In 1993, Dr Sok returned to Cambodia. Over the years, he has held various prominent posts in the Cambodian government where he was actively involved in the development of trade promotion and policies, the preparation and passing of various commercial laws that are currently in place in Cambodia. He has served and is currently serving in the following capacities in the Cambodian government:
Apart from the Government of Cambodia, Dr Sok has also worked for various international organisations such as the United Nations Development Programme (UNDP), the World Bank and the Asian Development Bank in various consultancy capacities.

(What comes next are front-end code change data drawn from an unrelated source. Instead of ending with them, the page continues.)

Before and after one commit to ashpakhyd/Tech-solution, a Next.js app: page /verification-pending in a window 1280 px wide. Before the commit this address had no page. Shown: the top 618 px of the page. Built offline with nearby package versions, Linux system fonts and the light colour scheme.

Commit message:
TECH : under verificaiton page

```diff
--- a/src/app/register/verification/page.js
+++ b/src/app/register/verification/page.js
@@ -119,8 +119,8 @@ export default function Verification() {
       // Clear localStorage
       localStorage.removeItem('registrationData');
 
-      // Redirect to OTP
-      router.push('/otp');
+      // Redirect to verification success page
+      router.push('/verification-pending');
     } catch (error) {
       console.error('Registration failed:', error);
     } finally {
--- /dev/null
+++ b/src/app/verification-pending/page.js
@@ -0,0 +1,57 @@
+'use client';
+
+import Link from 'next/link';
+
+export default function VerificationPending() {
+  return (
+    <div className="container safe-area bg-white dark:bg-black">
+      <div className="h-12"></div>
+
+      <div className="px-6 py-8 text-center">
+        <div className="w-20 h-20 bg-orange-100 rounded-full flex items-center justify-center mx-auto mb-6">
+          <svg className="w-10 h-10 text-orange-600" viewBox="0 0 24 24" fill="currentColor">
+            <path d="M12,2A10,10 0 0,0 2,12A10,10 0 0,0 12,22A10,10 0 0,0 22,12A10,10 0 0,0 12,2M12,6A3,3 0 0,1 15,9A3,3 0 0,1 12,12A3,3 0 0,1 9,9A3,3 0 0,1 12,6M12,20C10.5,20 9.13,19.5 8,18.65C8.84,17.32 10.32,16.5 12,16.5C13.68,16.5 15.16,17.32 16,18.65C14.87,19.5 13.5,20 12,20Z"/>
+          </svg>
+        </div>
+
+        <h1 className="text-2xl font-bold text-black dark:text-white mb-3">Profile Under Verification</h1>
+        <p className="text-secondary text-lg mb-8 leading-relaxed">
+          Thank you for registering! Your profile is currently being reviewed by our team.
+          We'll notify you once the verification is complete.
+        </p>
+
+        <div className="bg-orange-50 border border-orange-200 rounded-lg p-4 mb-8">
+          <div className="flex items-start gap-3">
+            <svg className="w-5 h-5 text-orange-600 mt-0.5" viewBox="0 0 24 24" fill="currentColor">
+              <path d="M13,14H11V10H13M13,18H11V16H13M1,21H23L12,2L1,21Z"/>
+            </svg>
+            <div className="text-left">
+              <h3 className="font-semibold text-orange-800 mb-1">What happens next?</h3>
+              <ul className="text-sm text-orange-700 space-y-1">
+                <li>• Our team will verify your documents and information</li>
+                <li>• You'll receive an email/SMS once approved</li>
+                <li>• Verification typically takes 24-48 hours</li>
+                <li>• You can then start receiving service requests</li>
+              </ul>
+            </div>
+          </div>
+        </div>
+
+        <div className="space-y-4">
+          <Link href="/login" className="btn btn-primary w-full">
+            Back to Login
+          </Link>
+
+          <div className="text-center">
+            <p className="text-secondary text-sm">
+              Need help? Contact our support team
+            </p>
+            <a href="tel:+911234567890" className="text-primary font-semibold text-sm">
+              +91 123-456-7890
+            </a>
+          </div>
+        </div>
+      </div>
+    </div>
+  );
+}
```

In addition to the above, Dr Sok also hosts a 30-minute weekly talk show on the SouthEast Asia Television (SEATV) called “Cambodia’s Global Dialogue”. It is a dialogue with different local and international personalities to discuss global and regional issues and their impact on Cambodia. It broadcasts on SEATV on Friday nights at 9.30pm and repeats on Sunday at 10.30pm.Apart from the Government of Cambodia, Dr Sok has also worked for various international organizations such as the United Nations Development Programme (UNDP), the World Bank and the Asian Development Bank in various consultancy capacities.